Often overlooked as one of techno’s true progenitors because he wasn’t a part of the so-called “Belleville Three” (Atkins and his childhood friends, Derrick May and Kevin Saunderson, who all came from the Detroit suburb of Belleville), Eddie “Flashin’” Fowlkes is a nevertheless vital part of the early Detroit sound. He made “Goodbye Kiss” after being inspired by an Atkins performance. Borrowing the Originator's gear, he made this gem composed of a wonderfully wonky bassline and a simple vocal sample.
7. Rhythim Is Rhythim – “Nude Photo” (1987)
Derrick May is probably best known for “Strings of Life,” which is for sure a galaxy-shattering classic that bridges the often indiscernible gap between house and techno and transcends both genres altogether. But “Nude Photo,” which May co-wrote with his Rhythim Is Rhythim co-founder Thomas Barnett, is a confident, more restrained jam that sounds like early Chicago house music on Prozac, skipping down some one-lane, abandoned Midwestern road that connects the Windy City to the Motor City.
6. Anthony “Shake” Shakir – “Sequence 10” (1988)
Shake, or Mr. Gone as he’s also known, is the guy-behind-the-guy in the D. He’s been around since the very beginning, but he’s probably the most modest of a very proud set of first and second wavers. “Sequence 10” – his first solo single, released on a compilation called Techno! The New Dance Sound of Detroit in ’88 – finds Shake doing what he does best: an instrumental that keeps it moving with a sly sense of humor and playfulness.
5. Inner City – “Big Fun” (1988)
Kevin Saunderson aka The Elevator made the first mainstream crossover hits to emerge from the Detroit techno scene: “Good Life” and “Big Fun.” The Inner City project was a collaboration with producer Terry “Housemaster” Baldwin and vocalist Paris Grey from Chicago, and Chicago house’s influences are surely on display here. But is Inner City techno or house? Follow-up question: Who cares? Shit bangs.
4. Octave One – “I Believe” ft. Lisa Newberry (1990)
Biological bros Lenny and Lawrence Burden (sometimes with help from their other brothers Lorne, Lynell and Lance) released “I Believe” as their first 12-inch on Derrick May’s Transmat imprint, one of Detroit’s finest labels.
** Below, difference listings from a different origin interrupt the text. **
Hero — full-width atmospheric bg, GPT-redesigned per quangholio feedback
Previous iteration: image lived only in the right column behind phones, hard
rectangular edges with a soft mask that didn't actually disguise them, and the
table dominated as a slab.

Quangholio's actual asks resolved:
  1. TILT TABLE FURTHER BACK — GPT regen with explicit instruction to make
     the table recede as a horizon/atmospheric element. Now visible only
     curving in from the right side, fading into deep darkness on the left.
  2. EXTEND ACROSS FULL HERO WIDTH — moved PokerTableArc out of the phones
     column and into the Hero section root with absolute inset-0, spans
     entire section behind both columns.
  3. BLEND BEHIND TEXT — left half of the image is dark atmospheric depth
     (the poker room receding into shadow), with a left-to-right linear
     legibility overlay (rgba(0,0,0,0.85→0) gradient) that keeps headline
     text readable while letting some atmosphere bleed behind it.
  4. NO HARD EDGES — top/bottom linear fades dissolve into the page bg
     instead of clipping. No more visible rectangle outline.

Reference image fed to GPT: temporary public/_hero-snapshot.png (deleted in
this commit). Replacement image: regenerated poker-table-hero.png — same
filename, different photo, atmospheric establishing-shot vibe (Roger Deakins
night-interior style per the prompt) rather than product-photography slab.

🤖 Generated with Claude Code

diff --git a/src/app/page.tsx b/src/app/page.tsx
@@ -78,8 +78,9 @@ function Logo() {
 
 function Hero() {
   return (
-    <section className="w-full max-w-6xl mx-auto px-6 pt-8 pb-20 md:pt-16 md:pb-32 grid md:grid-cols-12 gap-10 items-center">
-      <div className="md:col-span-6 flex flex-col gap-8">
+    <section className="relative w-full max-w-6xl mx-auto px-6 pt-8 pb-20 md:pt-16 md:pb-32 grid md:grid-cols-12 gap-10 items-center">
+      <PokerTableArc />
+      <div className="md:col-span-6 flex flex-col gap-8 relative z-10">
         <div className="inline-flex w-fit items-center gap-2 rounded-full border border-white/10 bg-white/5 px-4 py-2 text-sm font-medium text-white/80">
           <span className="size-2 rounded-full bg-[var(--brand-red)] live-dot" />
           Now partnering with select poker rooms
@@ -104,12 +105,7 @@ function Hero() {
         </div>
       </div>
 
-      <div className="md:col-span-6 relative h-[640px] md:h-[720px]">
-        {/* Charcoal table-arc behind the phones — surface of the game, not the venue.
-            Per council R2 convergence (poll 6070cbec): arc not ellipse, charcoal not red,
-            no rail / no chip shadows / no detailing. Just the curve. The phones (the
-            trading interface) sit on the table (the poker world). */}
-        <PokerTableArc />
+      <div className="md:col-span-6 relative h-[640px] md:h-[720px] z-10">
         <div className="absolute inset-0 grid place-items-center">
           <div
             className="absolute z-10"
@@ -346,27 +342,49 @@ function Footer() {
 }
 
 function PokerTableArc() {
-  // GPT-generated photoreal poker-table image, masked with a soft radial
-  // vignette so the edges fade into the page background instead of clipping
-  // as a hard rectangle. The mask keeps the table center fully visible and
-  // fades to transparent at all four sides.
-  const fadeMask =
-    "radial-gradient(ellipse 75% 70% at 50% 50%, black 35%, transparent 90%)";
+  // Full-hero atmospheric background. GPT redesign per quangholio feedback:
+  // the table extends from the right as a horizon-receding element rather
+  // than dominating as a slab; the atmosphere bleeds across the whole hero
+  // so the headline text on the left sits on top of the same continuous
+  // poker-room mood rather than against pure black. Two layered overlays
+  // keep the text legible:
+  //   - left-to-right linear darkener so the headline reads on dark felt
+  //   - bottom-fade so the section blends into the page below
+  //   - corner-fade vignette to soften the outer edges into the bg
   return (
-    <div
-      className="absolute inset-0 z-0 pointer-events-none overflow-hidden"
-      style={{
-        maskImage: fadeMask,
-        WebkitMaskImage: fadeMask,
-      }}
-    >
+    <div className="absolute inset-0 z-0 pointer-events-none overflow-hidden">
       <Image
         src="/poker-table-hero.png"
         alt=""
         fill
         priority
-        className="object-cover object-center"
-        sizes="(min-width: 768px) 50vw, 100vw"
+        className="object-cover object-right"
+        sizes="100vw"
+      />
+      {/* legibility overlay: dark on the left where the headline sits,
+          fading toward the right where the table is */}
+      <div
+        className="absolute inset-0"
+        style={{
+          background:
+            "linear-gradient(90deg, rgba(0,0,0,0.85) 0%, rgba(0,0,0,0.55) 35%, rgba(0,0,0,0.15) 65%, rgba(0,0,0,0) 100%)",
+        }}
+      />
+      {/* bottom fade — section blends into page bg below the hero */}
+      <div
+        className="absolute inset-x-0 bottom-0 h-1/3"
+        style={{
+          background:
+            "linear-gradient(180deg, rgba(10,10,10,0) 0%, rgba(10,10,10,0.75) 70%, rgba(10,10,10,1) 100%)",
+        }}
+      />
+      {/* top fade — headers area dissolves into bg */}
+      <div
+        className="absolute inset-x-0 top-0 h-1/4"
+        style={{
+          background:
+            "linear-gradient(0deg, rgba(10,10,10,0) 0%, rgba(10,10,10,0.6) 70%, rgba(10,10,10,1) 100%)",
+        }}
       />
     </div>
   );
This spoken word jam is still one of the best tracks in Octave One’s discography, who are just as good in the studio as they are rocking a live PA. They’re still one of the best live electronic acts on the planet.
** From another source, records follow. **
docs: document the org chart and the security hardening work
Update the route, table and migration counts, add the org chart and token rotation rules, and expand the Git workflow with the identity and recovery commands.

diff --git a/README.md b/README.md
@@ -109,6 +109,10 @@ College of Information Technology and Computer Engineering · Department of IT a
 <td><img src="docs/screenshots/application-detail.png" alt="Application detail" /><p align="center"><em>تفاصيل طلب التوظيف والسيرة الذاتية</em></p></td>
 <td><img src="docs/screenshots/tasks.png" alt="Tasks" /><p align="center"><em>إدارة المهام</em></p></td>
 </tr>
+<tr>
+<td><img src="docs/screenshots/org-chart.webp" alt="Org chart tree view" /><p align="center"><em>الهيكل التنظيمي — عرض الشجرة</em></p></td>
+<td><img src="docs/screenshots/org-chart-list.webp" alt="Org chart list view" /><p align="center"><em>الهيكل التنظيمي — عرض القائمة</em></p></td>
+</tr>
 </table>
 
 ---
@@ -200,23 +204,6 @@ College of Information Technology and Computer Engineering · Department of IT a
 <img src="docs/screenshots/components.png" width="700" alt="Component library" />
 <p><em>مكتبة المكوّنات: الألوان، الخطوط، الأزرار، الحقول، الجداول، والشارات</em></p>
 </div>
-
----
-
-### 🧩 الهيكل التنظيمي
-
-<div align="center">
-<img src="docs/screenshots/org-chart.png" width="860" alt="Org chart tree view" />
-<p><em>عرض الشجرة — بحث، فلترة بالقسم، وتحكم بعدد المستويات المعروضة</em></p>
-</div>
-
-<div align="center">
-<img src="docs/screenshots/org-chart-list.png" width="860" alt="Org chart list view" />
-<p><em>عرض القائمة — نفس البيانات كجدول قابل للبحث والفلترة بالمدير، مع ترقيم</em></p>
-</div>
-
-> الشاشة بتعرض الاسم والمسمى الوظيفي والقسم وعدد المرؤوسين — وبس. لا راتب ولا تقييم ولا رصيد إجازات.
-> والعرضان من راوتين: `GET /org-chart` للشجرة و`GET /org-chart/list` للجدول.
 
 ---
3. Suburban Knight – “The Art of Stalking” (1990)
As Surburban Knight, James Pennington makes menacing, grisly music, and “The Art of Stalking” delivers on the promise of its title. This instrumental cut showcases the dark side of the Detroit style. Heard at 5 a.m. in some dingy, dark warehouse, it gets your lizard brain swirling.
2. Underground Resistance – “The Punisher” (1991)
Underground Resistance makes Public Enemy look like Macklemore. UR is a group, label and militant techno lifestyle. Robert Hood aka The Minister of Information, Jeff Mills and “Mad” Mike Banks have all been members of this ever-shifting collective (as has the aforementioned James Pennington). This 12-inch does what it says. No bullshit. And like everyone (who’s still living) on this list, they still know what they’re doing in their fourth decade. Watch them rock a live, sax-filled set from last summer in Croatia.
1. Jeff Mills – “The Bells” (1997)
You don’t get a nickname like “The Wizard” for phoning it in. Jeff Mills is probably Detroit techno’s number one fan of outer space and UFOs, and even though he has expatriated to Europe, his name will forever be associated with the city where he got his start. His work is often concerned with lofty, academic themes (think a better version of DJ Spooky), but much of his output is perfectly suited for the club and, like “The Bells,” can be fully appreciated with no intellectualizing whatsoever.
[Note: An earlier version of this list failed to mention Derrick May's collaborator on “Nude Photo,” Thomas Barnett.]